The International Telecommunications Union [ITU] has launched the first World Smart City online community was launched to assist city stakeholders in their efforts to develop Smart Sustainable Cities.

The new community aims to identify the top ‘pain points’ presenting challenges to city development.

The community launch is part of the build-up to the first World Smart City Forum, organised by IEC in partnership with ISO and ITU. The Forum will be held in Singapore on July 13, 2016, co-located with the World Cities Summit.

“The development of Smart Sustainable Cities has become a key policy point to administrations around the world as well as to UN organisations,” said ITU Secretary-General, Houlin Zhao.

“The recognition of the potential of smart cities comes in parallel with recognition that building smartness into an existing city, or developing a smart city from the ground up, is a complex undertaking, calling for improved cooperation and more integrated decision-making by a variety of city stakeholders and global standards bodies, such as ITU, IEC and ISO.”

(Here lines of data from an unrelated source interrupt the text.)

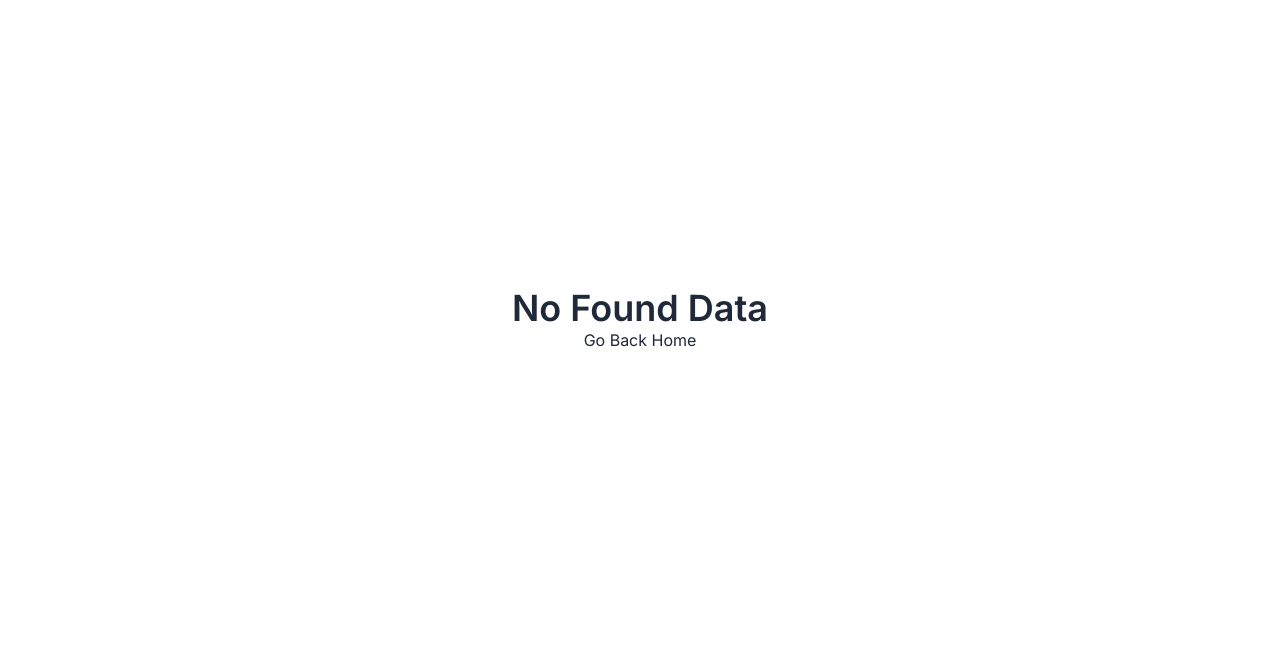
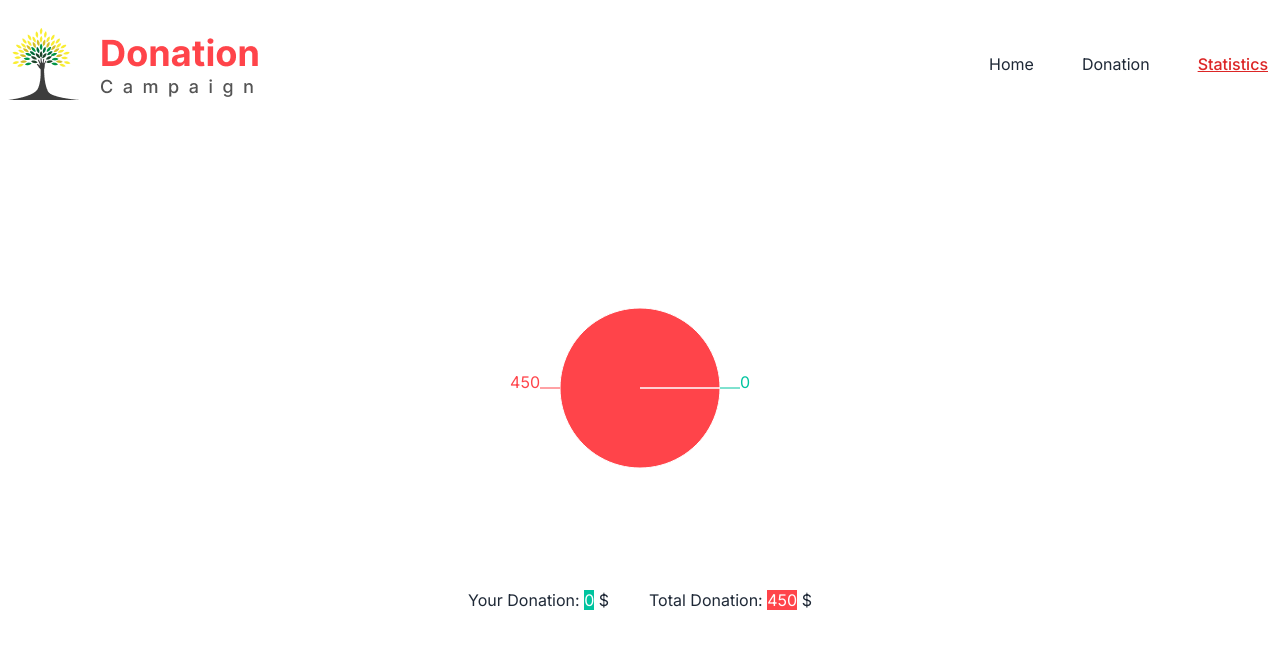
Before and after one commit to taijulsir/donation-campaign-project, a React (Vite) app: page /statistics in a window 1280 px wide. Shown: the top 648 px of the page. Built offline with nearby package versions, Linux system fonts and the light colour scheme.

Commit message:
created  dynamically pie chart in statistics route

```diff
--- a/src/Components/DonationItem/DonationItem.jsx
+++ b/src/Components/DonationItem/DonationItem.jsx
@@ -32,7 +32,7 @@ const DonationItem = () => {
         }
         </div>
 
-        <div className={donationLength === donations.length  && 'hidden'}>
+        <div className={ donationLength === donations.length ? 'hidden' : ''}>
            <div className="text-center mt-10">
            <button onClick={() => setDonationLength(donations.length)} className="btn btn-primary" > See All</button>
            </div>
--- a/src/Components/Home/Banner/Banner.jsx
+++ b/src/Components/Home/Banner/Banner.jsx
@@ -1,17 +1,30 @@
+import { useState } from "react";
+import PropTypes from 'prop-types';
 
+const Banner = ({donations}) => {
+    console.log(donations)
 
-const Banner = () => {
-
+ const [inputValue,setInputValue] = useState('');
+ const handleInputChange = e => {
+    setInputValue(e.target.value)
+ }
+ const handleButtonClick = () => {
+    console.log( inputValue)
+ }
     return (
         <div className="mb-[100px]">
         <div className="hero h-[600px] -mt-[108px]  "  style={{backgroundImage: 'url(https://i.ibb.co/tPz3tK9/Rectangle-4281.png?fbclid=IwAR2NBwfDCkiqEsYvwH7XU4DncCodQZZ34f3ILeWty0nbKGW4r4MPa7atIfU)'}}>
+
+
             <div className="hero-overlay bg-[#FFFFFFF2] "></div>
             <div className="hero-content text-center">
                 <div className="">
                 <h1 className="mb-5 lg:text-5xl text-2xl font-bold">I Grow By Helping People In Need</h1>
                <div className="flex lg:ml-40">
-               <input className=" outline-none lg:w-[400px] h-[50px] shadow-xl rounded-xl border border-[#DEDEDE] px-5" type="text" name="" id="" placeholder="Search here..."/>
-                <button className="btn  bg-[#FF444A] text-white -ml-2">Search</button>
+               <input className=" outline-none lg:w-[400px] h-[50px] shadow-xl rounded-xl border border-[#DEDEDE] px-5" type="text"
+               value={inputValue}
+               onChange={handleInputChange} placeholder="Search here..."/>
+                <button onClick={handleButtonClick} className="btn  bg-[#FF444A] text-white -ml-2">Search</button>
                </div>
                 </div>
             </div>
@@ -20,5 +33,8 @@ const Banner = () => {
 
     );
 };
+Banner.propTypes = {
+    donations: PropTypes.array
+}
 
 export default Banner;
--- a/src/Components/Home/Home.jsx
+++ b/src/Components/Home/Home.jsx
@@ -3,12 +3,14 @@ import Banner from "./Banner/Banner";
 import DonationCard from "./DonationCard.jsx/DonationCard";
 
 
+
 const Home = () => {
     const donations = useLoaderData();
 
+
     return (
         <div>
-           <Banner></Banner>
+           <Banner donations = {donations}></Banner>
            <div className="grid grid-cols-1 md:grid-cols-2 lg:grid-cols-4 gap-5 container mx-auto">
                 {
                     donations.map(donation => <DonationCard key={donation.id} donation = {donation}></DonationCard>)
--- /dev/null
+++ b/src/Components/Statistics/Statistics.jsx
@@ -0,0 +1,59 @@
+import { useEffect, useState } from "react";
+import { useLoaderData } from "react-router-dom";
+import { getStoredDonationItem } from "../Utility/localstorage";
+import { PieChart, Pie, Cell, Tooltip } from 'recharts';
+
+const Statistics = () => {
+    const statiticsData = useLoaderData()
+    const [donationPrice,setDonationPrice] = useState([]);
+
+
+  // Sum the prices of the selected items in local storage
+  const sumLocalStorageItems = () => {
+    const sum = donationPrice.reduce((total, item) => total + item.price, 0);
+    return sum;
+  };
+
+  const totalItemsSum = statiticsData.reduce((total, statistics) => total + statistics.price, 0);
+  const totalLocalStorageSum = sumLocalStorageItems();
+
+
+  console.log(totalItemsSum,totalLocalStorageSum)
+    useEffect(()=>{
+      const  donationIds = getStoredDonationItem();
+       if(donationIds.length >0) {
+        const donation = statiticsData.filter ( donationItem => donationIds.includes(donationItem.id))
+        setDonationPrice(donation)
+       }
+    },[statiticsData])
+    return (
+        <div className="flex flex-col items-center justify-center mt-20">
+        <PieChart width={400} height={400}>
+          <Pie
+            data={[
+              { name: 'Total Donation', value: totalItemsSum, },
+              { name: 'Distribute Donation', value: totalLocalStorageSum, },
+            ]}
+            cx="50%"
+            cy="50%"
+            outerRadius={80}
+            fill="#8884d8"
+            label
+          >
+            <Cell fill="#FF444A" />
+            <Cell fill="#00C49F" />
+          </Pie>
+         <Tooltip></Tooltip>
+        </PieChart>
+
+        <div>
+            <h3 className="flex flex-row gap-10">
+                <span>Your Donation: <span className="bg-[#00C49F] text-white">{totalLocalStorageSum}</span> $</span>
+                <span>Total Donation: <span className="bg-[#FF444A] text-white">{totalItemsSum}</span> $ </span>
+            </h3>
+        </div>
+      </div>
+    );
+};
+
+export default Statistics;
--- a/src/main.jsx
+++ b/src/main.jsx
@@ -10,6 +10,7 @@ import Home from './Components/Home/Home';
 import DonationDetails from './Components/DonationDetails/DonationDetails';
 import DonationItem from './Components/DonationItem/DonationItem';
 import Errorpage from './Components/ErrorPage/Errorpage';
+import Statistics from './Components/Statistics/Statistics';
 
 const router = createBrowserRouter([
   {
@@ -32,6 +33,11 @@ const router = createBrowserRouter([
         element: <DonationItem></DonationItem>,
         loader: () => fetch('/category.json')
       },
+      {
+        path: '/statistics',
+        element: <Statistics></Statistics>,
+        loader: () => fetch('/category.json')
+      }
     ]
   },
 ]);
```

By year 2050, an estimated 66 per cent of the world’s population will live in urban areas. City leaders face a major challenge in the need to supply these populations with basic resources, such as safe food, clean water and sufficient energy, while ensuring overall economic, social and environmental sustainability. Cities need to achieve substantial improvements in the efficiency with which they operate and use their resources.

Frans Vreeswijk, IEC General Secretary and CEO: “Cities are giant systems with countless subsystems. All of them depend on electricity and hardware to move people and things, collect data and exchange information. Already now, IEC work impacts all of them. More than ever before, many different organisations will need to collaborate to help make cities smarter; technology integration is a special challenge that requires partnerships and alliances. That’s what the online community and Forum is trying to achieve.”

Kevin McKinley, Acting ISO Secretary-General: “Smart cities make sense: they waste less, offer better quality of life and ensure a brighter future for the next generation. But cities face many challenges in their quest to improve. ISO Standards help cities measure and improve their performance, for example with standards for city indicators, sustainable communities and city infrastructures. These Standards provide best practices and harmonised solutions that can be used everywhere, and allow city planners and decision-makers to benefit from global expertise.”